by Robert Rinder
Of all of the privileges that you get for being in the public eye, the best one in every sense is bringing light to charities and organisations that people would otherwise not know about.
I remember my first conversation with Daniel Burger some years ago. “MDA… it’s the ambulance service, isn’t it?” “Yes” he replied, “but did you know that it isn’t funded by the Israeli government, but by the International diaspora?” I had no idea – in many senses it’s unthinkable. A nation with the most obvious demand for frontline medical services.
It made no sense. But on reflection it made all the sense in the world. That we, Jewish communities around the world and within Israel itself, understand so fundamentally the threats to ourselves and each other. Making it natural that we would fund MDA’s frontline services.
And so I began my quest to discover the work of Magen David Adom. With each new example, each new piece of evidence of their work, something even more critical emerged. A realisation not just how obviously essential the services they provide are; be it the provision of blood or responding to emergencies. But that they are an example of something more powerful, more rich and important, now more than ever. Their work alongside otherwise hostile partners, to cross lines and deliver blood and critical first aid. The advances in technology, which make MDA the most advanced and innovative ambulance service in the world; and how each service is funded through a community’s shared understanding and fundamental belief in the importance of life.

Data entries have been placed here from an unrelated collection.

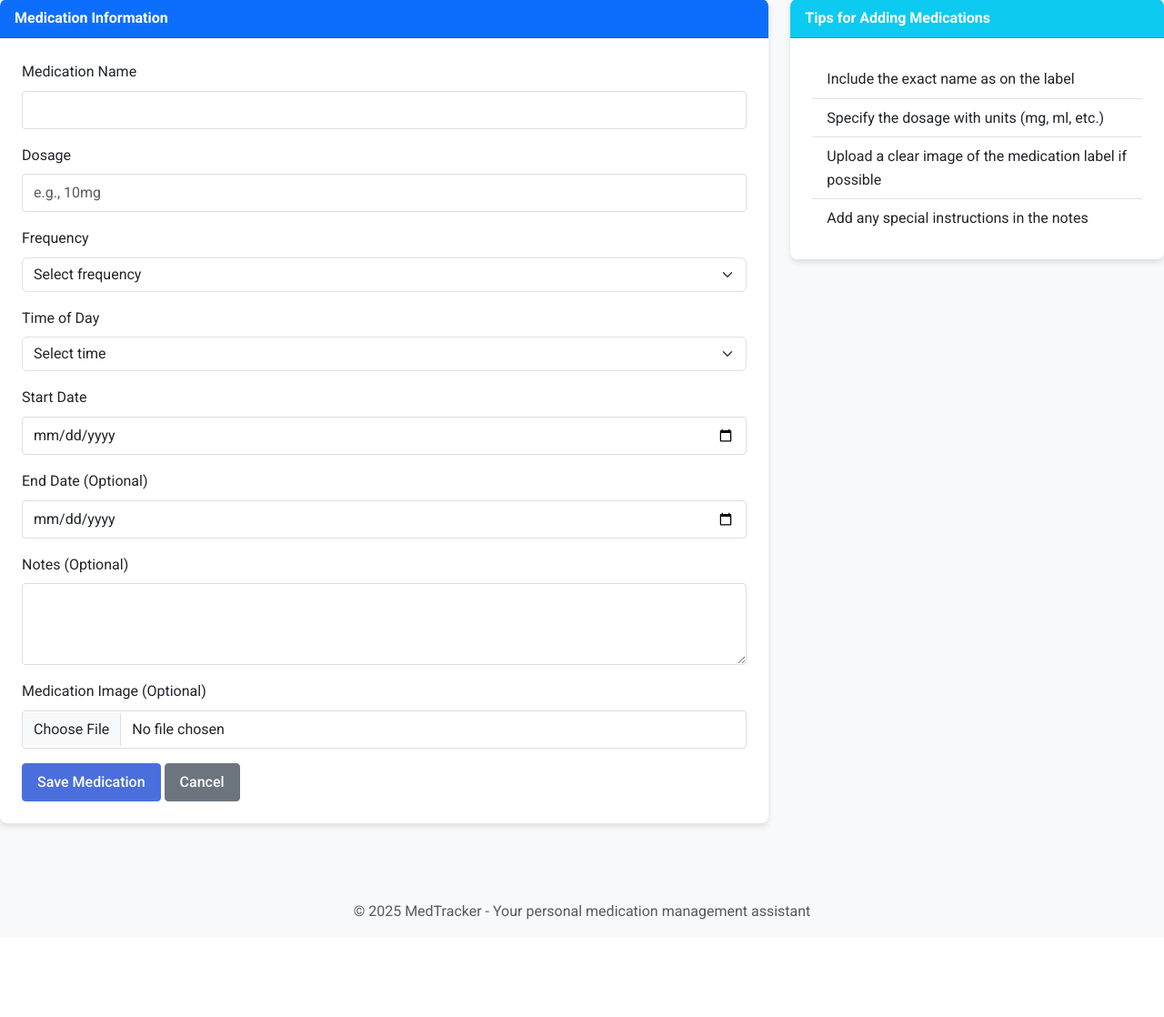
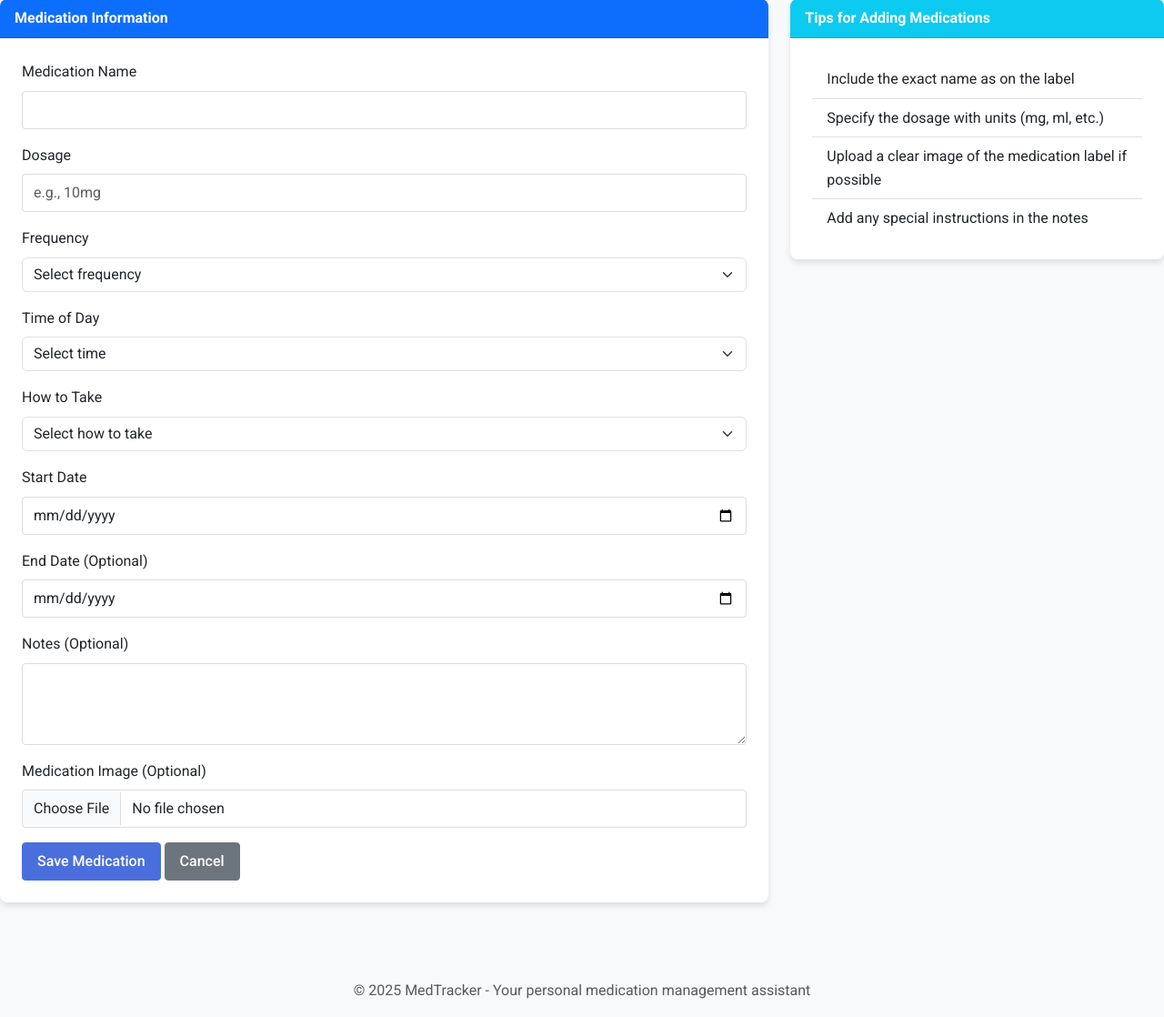
Before and after one commit to ewooten7/Medication-Tracker-App, a Flask app: page /medications/add in a window 1280 px wide. Shown: the part 141-1259 px from the top of the page at 91% size. Before the commit the page ends 1152 px from the top, so only its background shows below. Run offline with Flask 2, Linux system fonts and the light colour scheme; a user stored in the database is signed in.

Commit message:
Add "How to Take" feature with custom instructions functionality
Changes include:
- Added new database fields for medication administration instructions
- Separated "Time of Day" from "How to Take" for better clarity
- Implemented conditional form field for custom instructions
- Added JavaScript to dynamically show/hide custom instruction field
- Updated templates to display the new medication information
- Modified routes to handle the new form data

This enhances the medication tracking by providing more detailed
administration instructions, allowing users to better follow their
medication regimens.

```diff
--- a/app.py
+++ b/app.py
@@ -37,10 +37,12 @@ class Medication(db.Model):
     dosage = db.Column(db.String(50), nullable=False)
     frequency = db.Column(db.String(100), nullable=False)
     time_of_day = db.Column(db.String(50), nullable=False)
+    how_to_take = db.Column(db.String(50), nullable=True)  # New field for how to take
+    custom_instructions = db.Column(db.String(200), nullable=True)  # For custom/other instructions
     start_date = db.Column(db.Date, nullable=False)
     end_date = db.Column(db.Date, nullable=True)
     notes = db.Column(db.Text, nullable=True)
-    image_path = db.Column(db.String(255), nullable=True)  # Path to locally stored image
+    image_path = db.Column(db.String(255), nullable=True)
     user_id = db.Column(db.Integer, db.ForeignKey('user.id'), nullable=False)
     logs = db.relationship('MedicationLog', backref='medication', lazy=True)
     created_at = db.Column(db.DateTime, default=datetime.utcnow)
@@ -78,8 +80,7 @@ def save_file_locally(file):
 # Routes
 @app.route('/')
 def index():
-    if 'user_id' in session:
-        return redirect(url_for('dashboard'))
+    # Allow anonymous users to see the landing page
     return render_template('index.html')
 
 @app.route('/register', methods=['GET', 'POST'])
@@ -175,6 +176,8 @@ def add_medication():
         dosage = request.form['dosage']
         frequency = request.form['frequency']
         time_of_day = request.form['time_of_day']
+        how_to_take = request.form['how_to_take']
+        custom_instructions = request.form['custom_instructions'] if 'custom_instructions' in request.form else None
         start_date = datetime.strptime(request.form['start_date'], '%Y-%m-%d').date()
         end_date = datetime.strptime(request.form['end_date'], '%Y-%m-%d').date() if request.form['end_date'] else None
         notes = request.form['notes']
@@ -190,6 +193,8 @@ def add_medication():
             dosage=dosage,
             frequency=frequency,
             time_of_day=time_of_day,
+            how_to_take=how_to_take,
+            custom_instructions=custom_instructions,
             start_date=start_date,
             end_date=end_date,
             notes=notes,
@@ -248,6 +253,8 @@ def edit_medication(id):
         medication.dosage = request.form['dosage']
         medication.frequency = request.form['frequency']
         medication.time_of_day = request.form['time_of_day']
+        medication.how_to_take = request.form['how_to_take']
+        medication.custom_instructions = request.form['custom_instructions'] if 'custom_instructions' in request.form else None
         medication.start_date = datetime.strptime(request.form['start_date'], '%Y-%m-%d').date()
         medication.end_date = datetime.strptime(request.form['end_date'], '%Y-%m-%d').date() if request.form['end_date'] else None
         medication.notes = request.form['notes']
--- a/templates/add_medication.html
+++ b/templates/add_medication.html
@@ -45,11 +45,26 @@
                             <option value="Afternoon">Afternoon</option>
                             <option value="Evening">Evening</option>
                             <option value="Bedtime">Bedtime</option>
+                            <option value="Multiple times">Multiple times</option>
+                        </select>
+                    </div>
+
+                    <div class="mb-3">
+                        <label for="how_to_take" class="form-label">How to Take</label>
+                        <select class="form-select" id="how_to_take" name="how_to_take" required onchange="toggleCustomInstructions()">
+                            <option value="">Select how to take</option>
                             <option value="With meals">With meals</option>
                             <option value="Before meals">Before meals</option>
                             <option value="After meals">After meals</option>
-                            <option value="Multiple times">Multiple times</option>
+                            <option value="With water">With water</option>
+                            <option value="Without food">Without food</option>
+                            <option value="Other">Other (specify)</option>
                         </select>
+                    </div>
+
+                    <div class="mb-3" id="custom_instructions_div" style="display: none;">
+                        <label for="custom_instructions" class="form-label">Custom Instructions</label>
+                        <input type="text" class="form-control" id="custom_instructions" name="custom_instructions" placeholder="Enter specific instructions">
                     </div>
 
                     <div class="mb-3">
@@ -95,4 +110,20 @@
         </div>
     </div>
 </div>
+
+<script>
+    function toggleCustomInstructions() {
+        var howToTake = document.getElementById('how_to_take');
+        var customInstructionsDiv = document.getElementById('custom_instructions_div');
+        var customInstructions = document.getElementById('custom_instructions');
+
+        if (howToTake.value === 'Other') {
+            customInstructionsDiv.style.display = 'block';
+            customInstructions.required = true;
+        } else {
+            customInstructionsDiv.style.display = 'none';
+            customInstructions.required = false;
+        }
+    }
+</script>
 {% endblock %}
--- a/templates/medications.html
+++ b/templates/medications.html
@@ -29,6 +29,12 @@
                     <p class="card-text">
                         <strong>Frequency:</strong> {{ medication.frequency }}<br>
                         <strong>Time:</strong> {{ medication.time_of_day }}<br>
+                        <strong>How to Take:</strong>
+                        {% if medication.how_to_take == "Other" %}
+                            {{ medication.custom_instructions }}
+                        {% else %}
+                            {{ medication.how_to_take }}
+                        {% endif %}<br>
                         <strong>Start Date:</strong> {{ medication.start_date.strftime('%Y-%m-%d') }}<br>
                         {% if medication.end_date %}
                         <strong>End Date:</strong> {{ medication.end_date.strftime('%Y-%m-%d') }}<br>
```
Also changed, not shown: templates/edit_medication.html (+39 -3 lines).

For me, MDA has become the most articulate expression of how I respond to anybody whose views on Israel have tipped into antisemitism, which has become tragically and frighteningly pervasive in the past decade. It’s with this in mind that I had the gift of going to Jordan to walk alongside those raising funds for this essential charity. It was the very essence of a simcha, a collective group of people walking proudly in joy with one another. Culminating for me in a meeting with the President of the Jordan National Red Crescent Society, HE Dr Mohammed Al-Hadid, who spoke so powerfully about the possibilities of peace when enemies begin to work as partners and come to rely on one another. It’s hard to think of a better expression of light and hope than that. All of which is embodied in MDA.
What a gift it is, was and shall continue to be, to champion MDA’s incredible, magical work.